Operational Changes Took Effect on May 1
The Lighthouse Visitor Center is now only open Fridays through Mondays; closed Tuesdays through Thursdays, including Thanksgiving. The Kenneth C. Patrick Visitor Center will be closed through late December, reopening weekends and holidays on December 28. More »
Visitor Center Winter Hours
Visitor Center Winter Hours took effect on Sunday, November 3, 2013. More »
Change has always been a powerful force of nature. National parks and the stories they represent--like the San Andreas Fault Zone at Point Reyes National Seashore, or the lava flows in Hawaii Volcanoes National Park, or the path of the Colorado River in the Grand Canyon--help us understand and appreciate how much our lives are influenced by change. They illustrate for us how interconnected we are with our environment whenever change occurs.
Today, we hear more and more about the effects of "climate change" (aka "global warming" or "climate destabilization"). Due to global warming, Point Reyes National Seashore and other national parks are currently confronting one of the greatest threats in their history. The world is heating up, and the signs are already visible in National Parks: rising temperatures, prolonged drought, severe wildfires, diminished snowfall, acidifying oceans, and changing habitats.
Point Reyes is renowned for both its sandy beaches and ruggedly beautiful coastline along which people come to watch whales, pinnipeds, and birds. The windswept pines of Point Reyes, the violent surf of the Great Beach, and the rocky shores of the Point Reyes Headlands are securely protected from the development pressures of a booming Bay area. But those boundaries don't provide protection from climate change.
Rising sea levels impelled by melting glaciers and polar icecaps will likely dramatically change this coastal park's environment upon which animals have come to rely and humans come to enjoy. The U.S. Geological Survey (USGS) predicts that rising seas could erode beaches and coastlines, submerge wetlands, and swallow up Native American cultural artifacts at Point Reyes and several other national parks. Rising temperatures may make this area uninhabitable for many species of plants and animals that currently live here. Rising temperatures may also result in greater visitation to the Seashore during hot summer days, putting more strain on the park's natural resources, infrastructure and staff.
Fortunately, there may still be time to limit the impact of this threat to Point Reyes and other national parks. The Seashore is doing its part by putting innovative energy technologies to use and looking for ways to reduce its carbon "footprint." Point Reyes National Seashore has obtained four hybrid and six electric vehicles, installed photovoltaic solar panels on a number of structures, instituted a No Idling program, and is using green technology in new construction.

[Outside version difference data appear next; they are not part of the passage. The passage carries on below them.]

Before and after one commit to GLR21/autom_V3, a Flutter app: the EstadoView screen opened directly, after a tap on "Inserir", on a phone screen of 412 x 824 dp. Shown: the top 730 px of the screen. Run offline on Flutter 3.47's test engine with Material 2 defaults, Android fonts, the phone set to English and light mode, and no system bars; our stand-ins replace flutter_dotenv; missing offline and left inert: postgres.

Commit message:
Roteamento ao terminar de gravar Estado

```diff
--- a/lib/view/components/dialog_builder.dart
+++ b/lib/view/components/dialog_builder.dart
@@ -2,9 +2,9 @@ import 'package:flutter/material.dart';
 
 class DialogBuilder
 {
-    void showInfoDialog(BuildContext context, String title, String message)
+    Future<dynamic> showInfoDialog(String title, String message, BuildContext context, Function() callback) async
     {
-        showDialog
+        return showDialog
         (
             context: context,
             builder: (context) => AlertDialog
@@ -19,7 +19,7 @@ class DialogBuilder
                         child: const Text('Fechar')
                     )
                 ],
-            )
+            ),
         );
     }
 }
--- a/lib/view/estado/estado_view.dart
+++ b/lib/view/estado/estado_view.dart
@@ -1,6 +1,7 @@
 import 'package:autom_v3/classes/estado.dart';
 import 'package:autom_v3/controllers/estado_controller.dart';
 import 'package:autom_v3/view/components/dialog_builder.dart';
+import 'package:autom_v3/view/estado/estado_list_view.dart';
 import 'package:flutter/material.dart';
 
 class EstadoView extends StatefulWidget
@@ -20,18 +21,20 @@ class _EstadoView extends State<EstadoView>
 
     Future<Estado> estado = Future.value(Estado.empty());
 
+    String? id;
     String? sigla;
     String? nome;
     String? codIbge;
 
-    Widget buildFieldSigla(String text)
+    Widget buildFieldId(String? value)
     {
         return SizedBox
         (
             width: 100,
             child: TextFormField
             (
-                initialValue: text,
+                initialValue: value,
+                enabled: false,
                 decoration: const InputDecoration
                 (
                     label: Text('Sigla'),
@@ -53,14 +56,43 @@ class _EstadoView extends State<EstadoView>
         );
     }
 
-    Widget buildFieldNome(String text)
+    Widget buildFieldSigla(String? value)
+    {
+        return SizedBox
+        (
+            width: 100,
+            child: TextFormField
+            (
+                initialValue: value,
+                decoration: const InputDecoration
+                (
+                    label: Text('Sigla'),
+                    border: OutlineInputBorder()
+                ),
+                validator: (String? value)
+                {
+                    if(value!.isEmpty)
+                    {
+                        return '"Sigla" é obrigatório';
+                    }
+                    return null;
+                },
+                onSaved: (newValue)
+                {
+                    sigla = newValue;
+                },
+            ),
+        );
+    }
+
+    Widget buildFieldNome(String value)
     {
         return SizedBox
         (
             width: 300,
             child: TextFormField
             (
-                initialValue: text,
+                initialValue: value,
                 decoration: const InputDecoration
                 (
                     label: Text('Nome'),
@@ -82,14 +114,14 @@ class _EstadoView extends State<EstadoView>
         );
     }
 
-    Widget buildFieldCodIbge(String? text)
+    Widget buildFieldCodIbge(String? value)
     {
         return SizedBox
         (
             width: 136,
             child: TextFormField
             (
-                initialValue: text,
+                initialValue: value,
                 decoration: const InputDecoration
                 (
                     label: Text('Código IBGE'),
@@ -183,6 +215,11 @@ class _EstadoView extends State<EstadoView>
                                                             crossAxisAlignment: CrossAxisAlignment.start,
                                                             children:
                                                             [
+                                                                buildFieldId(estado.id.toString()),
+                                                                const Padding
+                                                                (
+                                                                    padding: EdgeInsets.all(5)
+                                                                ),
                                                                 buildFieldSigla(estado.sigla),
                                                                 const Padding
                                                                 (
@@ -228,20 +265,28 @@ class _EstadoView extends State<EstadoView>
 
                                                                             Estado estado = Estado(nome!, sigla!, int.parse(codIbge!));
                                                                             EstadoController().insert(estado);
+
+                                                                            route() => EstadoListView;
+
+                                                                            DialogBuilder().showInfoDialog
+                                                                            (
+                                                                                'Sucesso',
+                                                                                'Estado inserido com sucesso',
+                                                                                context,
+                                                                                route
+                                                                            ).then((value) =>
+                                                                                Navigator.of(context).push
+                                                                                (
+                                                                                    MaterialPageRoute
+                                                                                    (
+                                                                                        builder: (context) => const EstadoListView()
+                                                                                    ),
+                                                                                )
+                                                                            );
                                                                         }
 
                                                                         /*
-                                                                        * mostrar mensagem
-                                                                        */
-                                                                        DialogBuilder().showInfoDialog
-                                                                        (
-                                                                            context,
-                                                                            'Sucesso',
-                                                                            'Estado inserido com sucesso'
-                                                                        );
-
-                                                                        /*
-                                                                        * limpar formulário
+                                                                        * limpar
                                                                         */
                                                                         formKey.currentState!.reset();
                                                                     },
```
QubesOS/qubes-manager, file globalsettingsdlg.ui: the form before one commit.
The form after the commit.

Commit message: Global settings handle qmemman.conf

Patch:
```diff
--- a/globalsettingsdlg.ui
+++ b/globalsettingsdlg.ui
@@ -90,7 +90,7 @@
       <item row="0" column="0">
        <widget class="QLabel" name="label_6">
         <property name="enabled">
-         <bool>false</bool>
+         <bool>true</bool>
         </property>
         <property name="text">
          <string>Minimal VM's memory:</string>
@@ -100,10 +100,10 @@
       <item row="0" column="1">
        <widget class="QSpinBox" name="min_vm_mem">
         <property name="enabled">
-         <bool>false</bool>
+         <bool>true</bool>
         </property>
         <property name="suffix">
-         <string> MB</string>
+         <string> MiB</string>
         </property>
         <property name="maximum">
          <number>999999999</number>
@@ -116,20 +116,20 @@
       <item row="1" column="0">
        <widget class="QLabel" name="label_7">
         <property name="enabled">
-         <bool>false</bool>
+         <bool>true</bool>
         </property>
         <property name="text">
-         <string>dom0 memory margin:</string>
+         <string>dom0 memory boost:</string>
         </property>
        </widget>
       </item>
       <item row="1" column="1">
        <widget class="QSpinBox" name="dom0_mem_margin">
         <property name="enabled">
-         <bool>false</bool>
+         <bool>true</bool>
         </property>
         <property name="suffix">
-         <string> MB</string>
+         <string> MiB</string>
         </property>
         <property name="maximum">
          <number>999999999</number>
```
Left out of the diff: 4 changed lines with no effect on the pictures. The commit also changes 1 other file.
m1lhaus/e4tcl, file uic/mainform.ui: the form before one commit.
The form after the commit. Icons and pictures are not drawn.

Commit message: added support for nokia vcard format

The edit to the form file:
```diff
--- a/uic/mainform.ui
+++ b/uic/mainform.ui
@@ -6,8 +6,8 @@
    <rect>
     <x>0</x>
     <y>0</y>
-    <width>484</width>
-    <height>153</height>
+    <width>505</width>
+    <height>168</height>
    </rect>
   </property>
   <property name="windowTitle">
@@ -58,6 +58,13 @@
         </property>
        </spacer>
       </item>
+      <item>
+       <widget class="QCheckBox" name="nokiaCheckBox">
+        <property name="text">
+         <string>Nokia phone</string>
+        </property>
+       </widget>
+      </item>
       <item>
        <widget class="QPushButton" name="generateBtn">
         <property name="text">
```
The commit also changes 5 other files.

With a combination of local, national, and international action to halt global warming, we can all help ensure that millions of Americans will be able to enjoy these national treasures for generations to come.
Did You Know?
The Black Abalone is one of seven abalone species found in California's intertidal waters. More...